Before the meeting, Coates met with student journalists and writers interested in his newest book from Kalamazoo College, Western Michigan University, Kalamazoo Valley Community College, and high schools in the Kalamazoo area, and answered their questions.
The question and answer session began with the connection that has been described between the work of Coates and the work of novelist, essayist, playwright, and poet James Baldwin. One student asked Coates how he felt about the opinion some have that he is the “next” Baldwin.
“James Baldwin represents a lot of things to a lot of people, so it’s very hard to get a next James Baldwin,” Coates responded. “[He is the] most beautiful essayist I’ve ever read. [He had] clarity, honesty, and mixed that with beautiful poetic language.”
He added, “I just wanted to write a good book.”
Coates went on to discuss some of his other influences, including E.L. Doctorow, and stated that one of his strongest influences was rapper and songwriter Nas.
“[I’m] heavily influenced by poetry,” Coates said. “I’m deeply concerned with rhythm and how sentences feel.”
The journalist explained to the students why he writes about social issues such as race relations in the United States.
“I’m Black.
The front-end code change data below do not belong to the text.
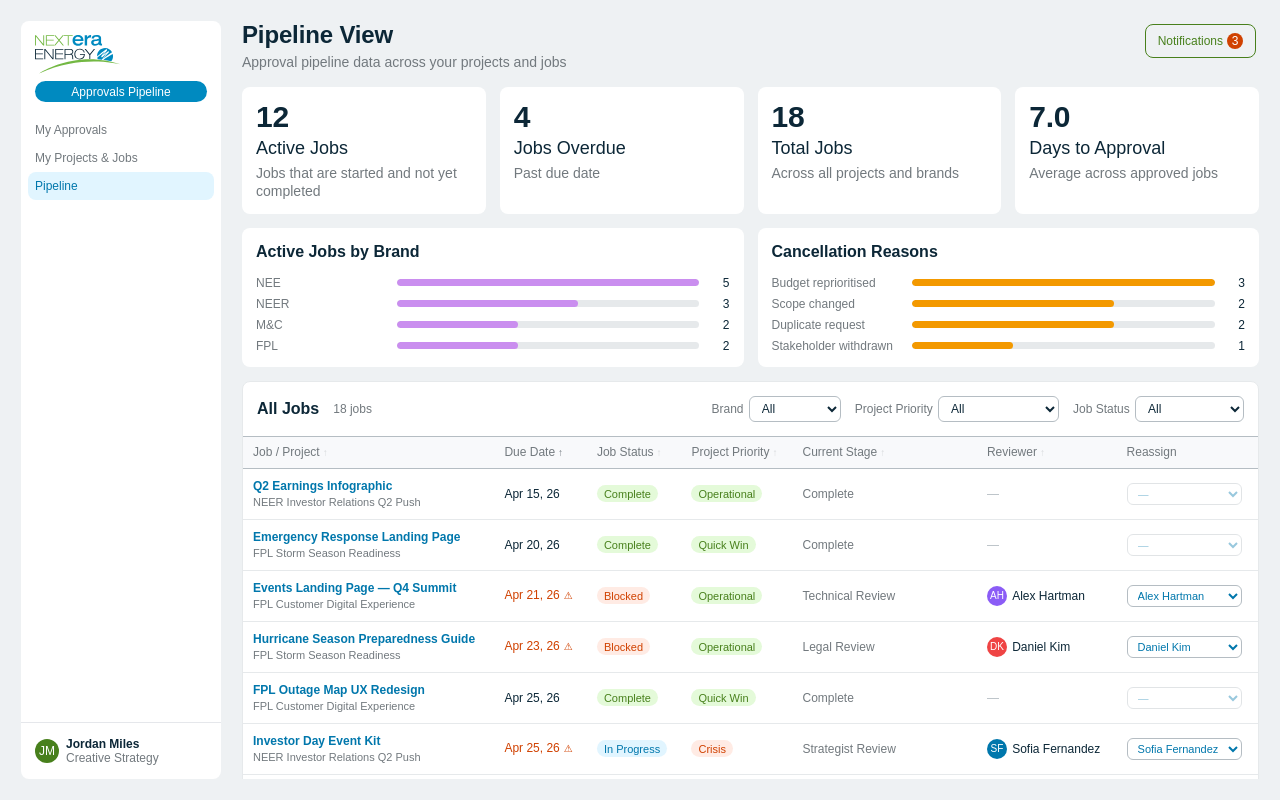
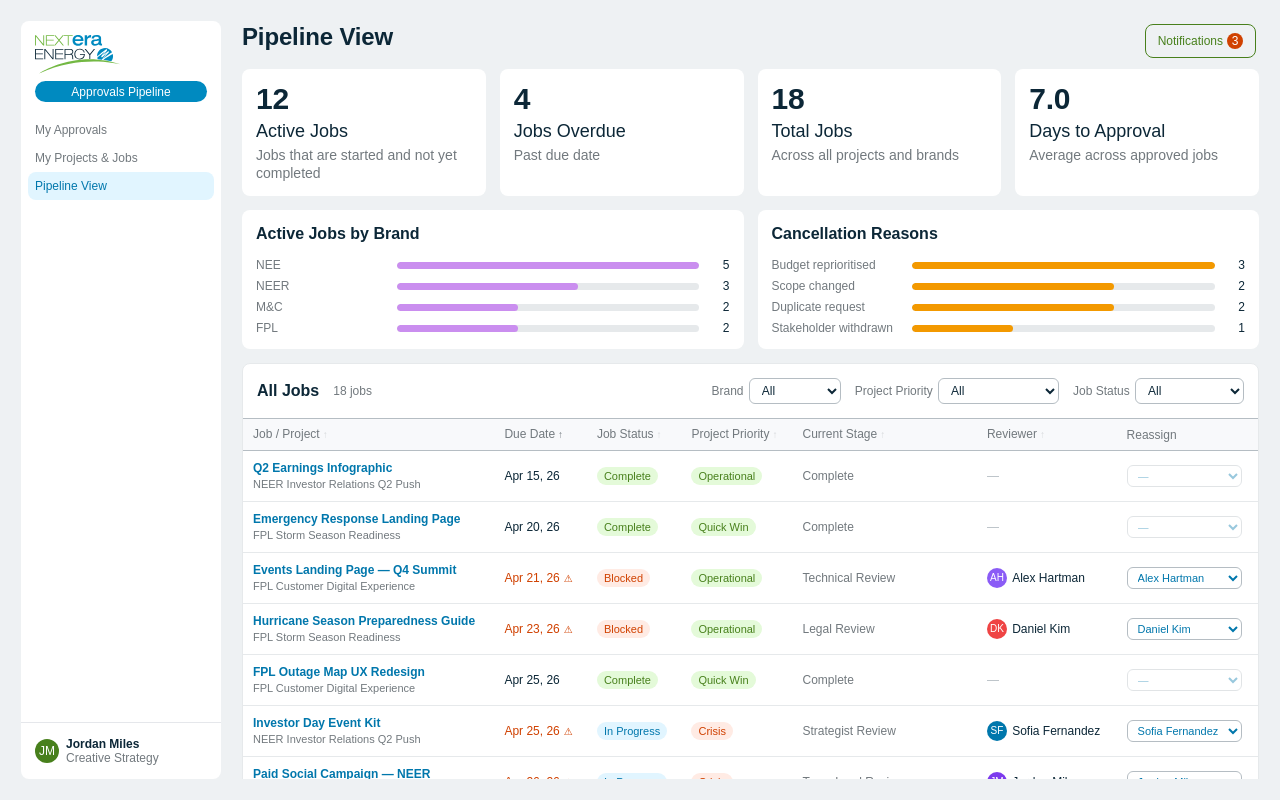
Before and after one commit to linziclary/nextera-approval-prototype, a Next.js app: page /admin in a window 1280 px wide. Built offline with nearby package versions, Linux system fonts and the light colour scheme.

Commit message:
Remove Pipeline View subtitle, rename sidebar nav label to Pipeline View
Co-Authored-By: Claude Sonnet 4.6 <noreply@anthropic.com>

```diff
--- a/app/admin/page.tsx
+++ b/app/admin/page.tsx
@@ -191,13 +191,10 @@ export default function PipelinePage() {
   return (
     <div className="flex flex-col h-full overflow-hidden">
       {/* Header */}
-      <div className="flex-shrink-0 flex flex-col gap-1" style={{ marginBottom: 16 }}>
+      <div className="flex-shrink-0 flex items-center" style={{ height: 32, marginBottom: 16 }}>
         <h1 className="text-[#0c2737]" style={{ fontSize: 24, lineHeight: "28px", letterSpacing: "-0.144px", fontWeight: 700, ...S }}>
           Pipeline View
         </h1>
-        <p className="text-[#72797e]" style={{ fontSize: 14, lineHeight: "18px", ...S }}>
-          Approval pipeline data across your projects and jobs
-        </p>
       </div>
 
       <div className="flex-1 overflow-y-auto flex flex-col gap-4 pb-4">
--- a/components/layout/Sidebar.tsx
+++ b/components/layout/Sidebar.tsx
@@ -5,7 +5,7 @@ import { usePathname } from "next/navigation";
 const nav = [
   { href: "/",         label: "My Approvals" },
   { href: "/projects", label: "My Projects & Jobs" },
-  { href: "/admin",    label: "Pipeline" },
+  { href: "/admin",    label: "Pipeline View" },
 ];
 
 export function Sidebar() {
```
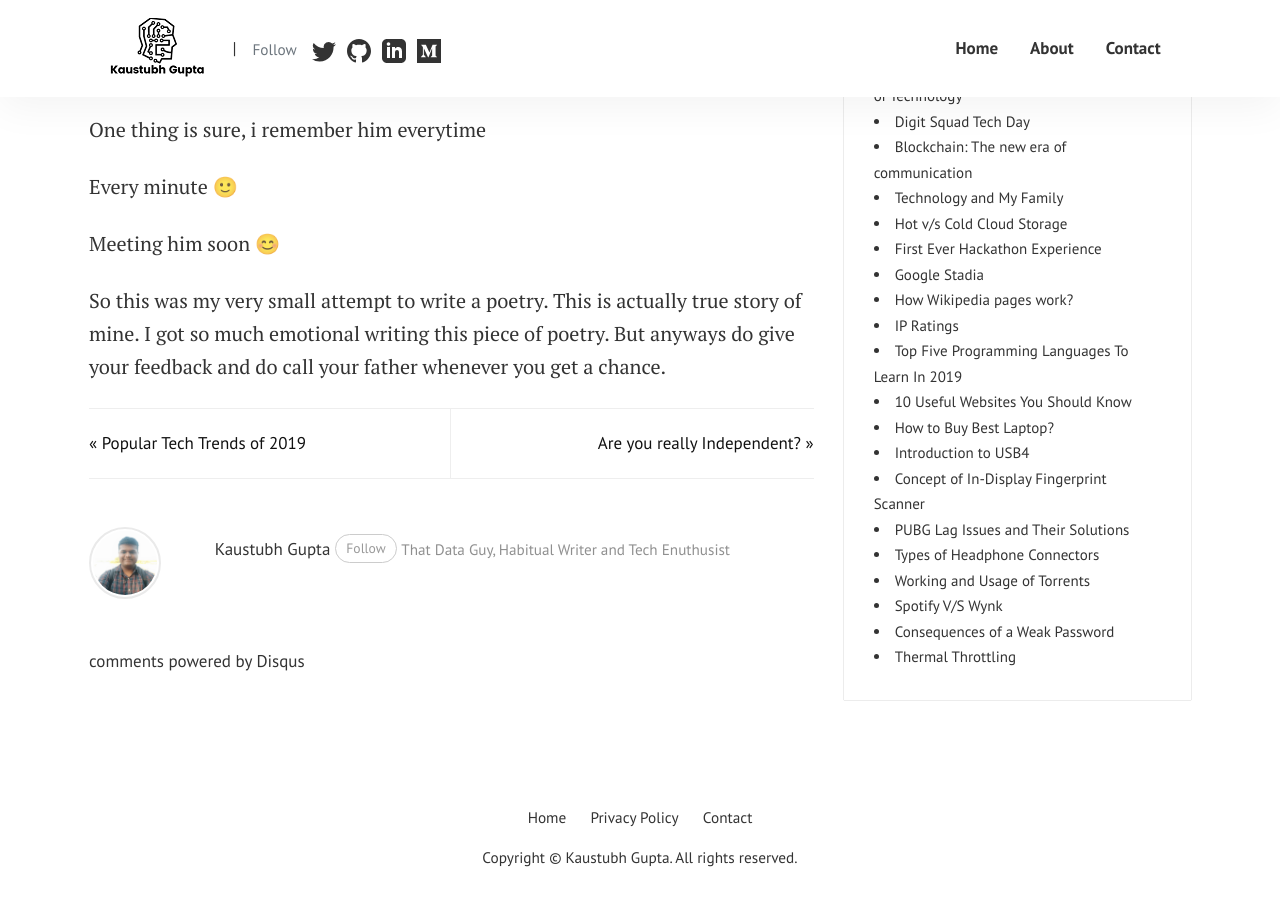
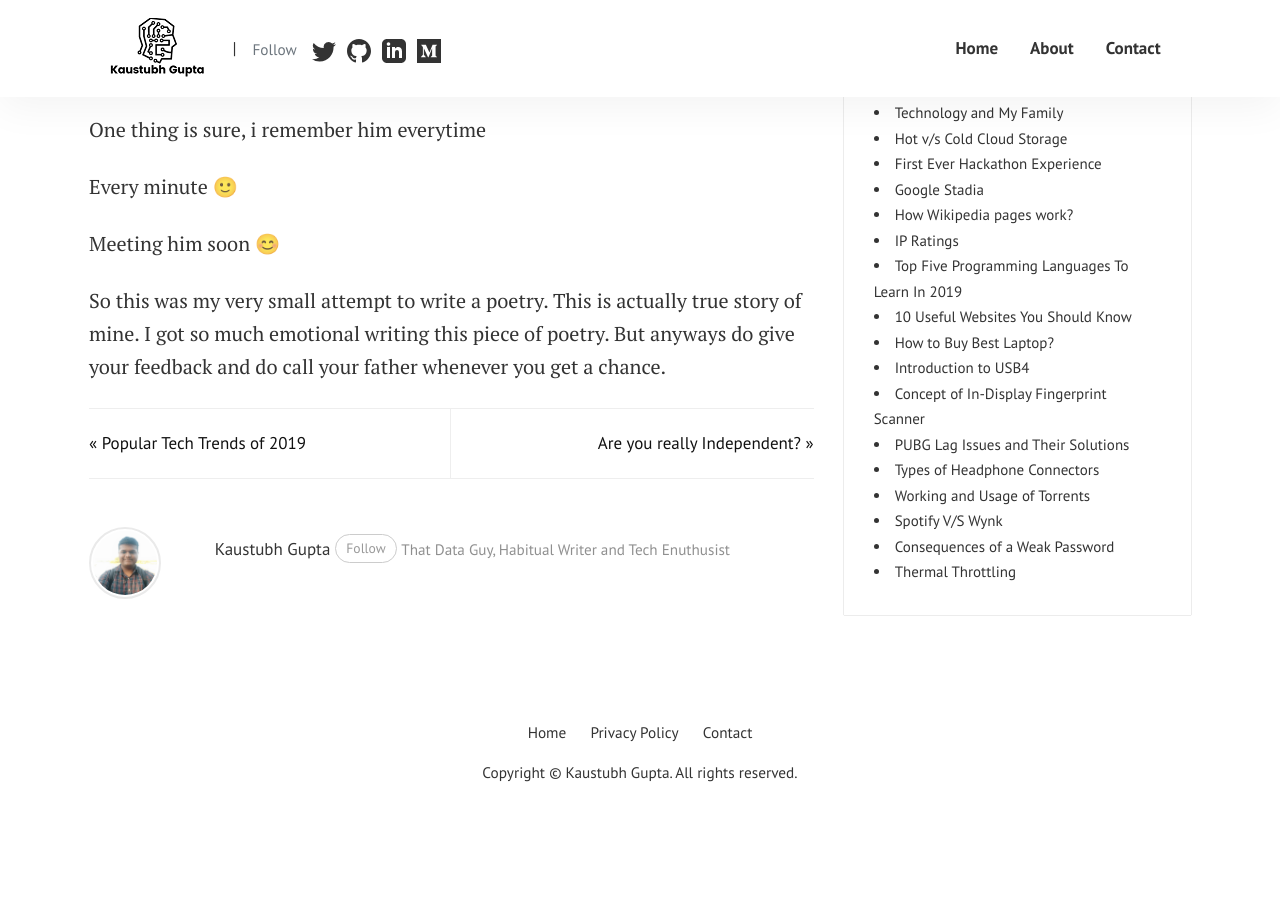
Before and after one commit to kaustubhgupta/blog, a Jekyll site: the page built from _posts/2019-08-12-did-you-call-your-father.md, in a window 1280 px wide and 900 px high, scrolled down 2349 px. Built offline with Jekyll 4.4.1, drawn with Linux system fonts in a browser that asks for light colours; comment, search, counter and statistics services are not loaded; after the commit the page ends 3164 px from its top, so only the background shows below that.

Commit message:
:heavy_minus_sign: disabled comments support across website

```diff
--- a/_config.yml
+++ b/_config.yml
@@ -7,7 +7,7 @@ logo: 'assets/images/logo.png'
 favicon: 'assets/images/favicon.ico'
 author: kaustubh
 paginate: 15
-disqus: 'https-www-kaustubhgupta-me-blog'
+# disqus: 'https-www-kaustubhgupta-me-blog'
 locale: en_us
 lang: en_us
 feed_items: 10
--- a/_includes/disqus.html
+++ b/_includes/disqus.html
@@ -1,4 +1,4 @@
-<section class="disqus">
+<!-- <section class="disqus">
     <div id="disqus_thread"></div>
     <script type="text/javascript">
         var disqus_shortname = '{{site.disqus}}';
@@ -12,4 +12,4 @@
     <noscript>Please enable JavaScript to view the <a href="http://disqus.com/?ref_noscript">comments powered by
             Disqus.</a></noscript>
     <a href="http://disqus.com" class="dsq-brlink">comments powered by <span class="logo-disqus">Disqus</span></a>
-</section>
+</section> -->
--- a/_layouts/post.html
+++ b/_layouts/post.html
@@ -88,19 +88,6 @@ post_class: post-template
         </div>
         {% endif %}
 
-
-        <!-- Begin Comments
-            ================================================== -->
-        <section>
-            <div id="comments">
-                {% include disqus.html %}
-            </div>
-        </section>
-        <!--End Comments
-            ================================================== -->
-
-
-
     </div>
     <!-- End Post -->
 
```
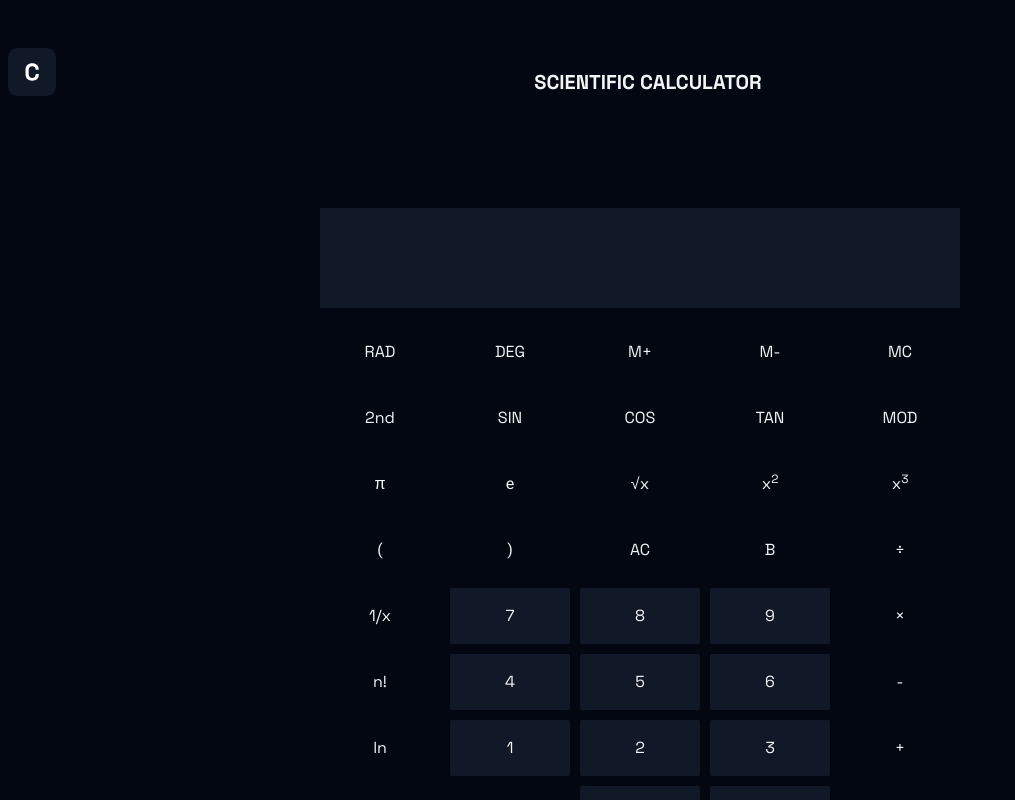
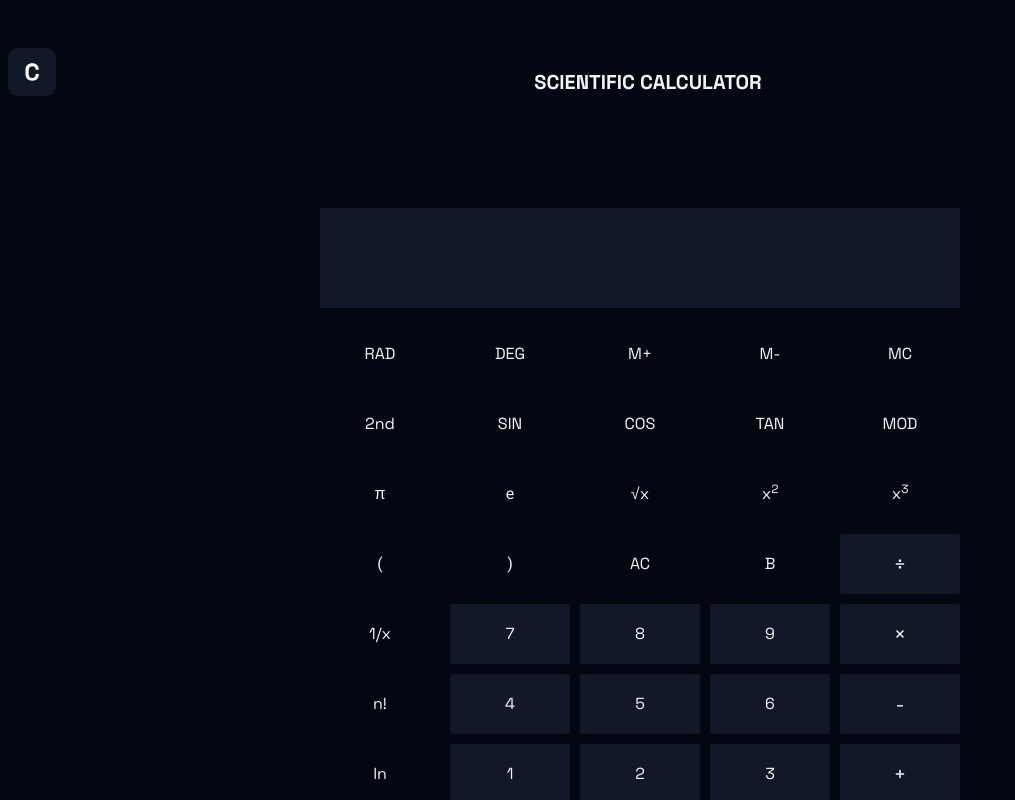
Before and after one commit to blueorionn/calculator, a Next.js app: page /scientific in a window 1280 px wide. Shown: the top 800 px of the page, without its empty margins (0-1015 px from the left). Built offline with nearby package versions, Linux system fonts and the light colour scheme.

Commit message:
add operator buttons

```diff
--- a/src/calculators/scientific/ScientificCalculator.tsx
+++ b/src/calculators/scientific/ScientificCalculator.tsx
@@ -1,5 +1,11 @@
 import { Space_Grotesk, Roboto } from "next/font/google";
 import { DigitButton, PeriodButton } from "./components/DigitButton";
+import {
+  AdditionButton,
+  SubtractionButton,
+  MultiplicationButton,
+  DivisionButton,
+} from "./components/OperatorButtons";
 
 const spaceGrotesk = Space_Grotesk({ subsets: ["latin"] });
 const roboto = Roboto({ subsets: ["latin"], weight: "400" });
@@ -64,28 +70,28 @@ export default function ScientificCalculator() {
                 </button>
                 <button type="button">AC</button>
                 <button type="button">B</button>
-                <button type="button">&divide;</button>
+                <DivisionButton />
               </div>
               <div aria-label="row_one" className="grid grid-cols-5 gap-2.5">
                 <button type="button">1/x</button>
                 <DigitButton digit={7} />
                 <DigitButton digit={8} />
                 <DigitButton digit={9} />
-                <button type="button">&times;</button>
+                <MultiplicationButton />
               </div>
               <div aria-label="row_one" className="grid grid-cols-5 gap-2.5">
                 <button type="button">n!</button>
                 <DigitButton digit={4} />
                 <DigitButton digit={5} />
                 <DigitButton digit={6} />
-                <button type="button">-</button>
+                <SubtractionButton />
               </div>
               <div aria-label="row_one" className="grid grid-cols-5 gap-2.5">
                 <button type="button">ln</button>
                 <DigitButton digit={1} />
                 <DigitButton digit={2} />
                 <DigitButton digit={3} />
-                <button type="button">+</button>
+                <AdditionButton />
               </div>
               <div aria-label="row_one" className="grid grid-cols-5 gap-2.5">
                 <button type="button">lg</button>
--- /dev/null
+++ b/src/calculators/scientific/components/OperatorButtons.tsx
@@ -0,0 +1,68 @@
+import { Space_Grotesk } from "next/font/google";
+
+const spaceGrotesk = Space_Grotesk({ subsets: ["latin"] });
+
+export function AdditionButton() {
+  return (
+    <>
+      <button
+        type="button"
+        className="bg-gray-900 flex justify-center items-center rounded-sm py-4 hover:bg-gray-800 transition-all duration-100"
+      >
+        <span className={`${spaceGrotesk.className} text-xl`}>+</span>
+      </button>
+    </>
+  );
+}
+
+export function SubtractionButton() {
+  return (
+    <>
+      <button
+        type="button"
+        className="bg-gray-900 flex justify-center items-center rounded-sm py-4 hover:bg-gray-800 transition-all duration-100"
+      >
+        <span className={`${spaceGrotesk.className} text-xl`}>-</span>
+      </button>
+    </>
+  );
+}
+
+export function MultiplicationButton() {
+  return (
+    <>
+      <button
+        type="button"
+        className="bg-gray-900 flex justify-center items-center rounded-sm py-4 hover:bg-gray-800 transition-all duration-100"
+      >
+        <span className={`${spaceGrotesk.className} text-xl`}>&times;</span>
+      </button>
+    </>
+  );
+}
+
+export function DivisionButton() {
+  return (
+    <>
+      <button
+        type="button"
+        className="bg-gray-900 flex justify-center items-center rounded-sm py-4 hover:bg-gray-800 transition-all duration-100"
+      >
+        <span className={`${spaceGrotesk.className} text-xl`}>&divide;</span>
+      </button>
+    </>
+  );
+}
+
+export function PlusMinusButton() {
+  return (
+    <>
+      <button
+        type="button"
+        className="bg-gray-900 flex justify-center items-center rounded-sm py-4 hover:bg-gray-800 transition-all duration-100"
+      >
+        <span className={`${spaceGrotesk.className} text-xl`}>&plusmn;</span>
+      </button>
+    </>
+  );
+}
```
It didn’t feel like a choice, you know?” Coates said. “When you write something, you’re within it.”
The author of “The Beautiful Struggle” answered questions about Howard University posed by a high school student who had just applied to the university.
“Everyone should go to HBCU (historically Black colleges and universities),” Coates said with a smile. “I didn’t know Black people had any money until I went to Howard…I hadn’t experienced Black people with parents who weren’t both Black. I didn’t know Black people were into Marilyn Manson.”
“[Howard] was a very, very important place to me,” he added.
Coates also answered questions in regard to his thought process while writing his latest book and the idea of struggling.
“Struggle drives me to keep struggling,” Coates said “Struggling is working to a goal.”
He emphasized the importance of persevering in the face of difficulties. Coates said that the question he was trying to answer when he wrote his book, and the question that he thinks every person should try to answer is, “If I told you tomorrow that white supremacy would never be eradicated from this country, would you go home and lie in bed and eat a bag of Doritos?”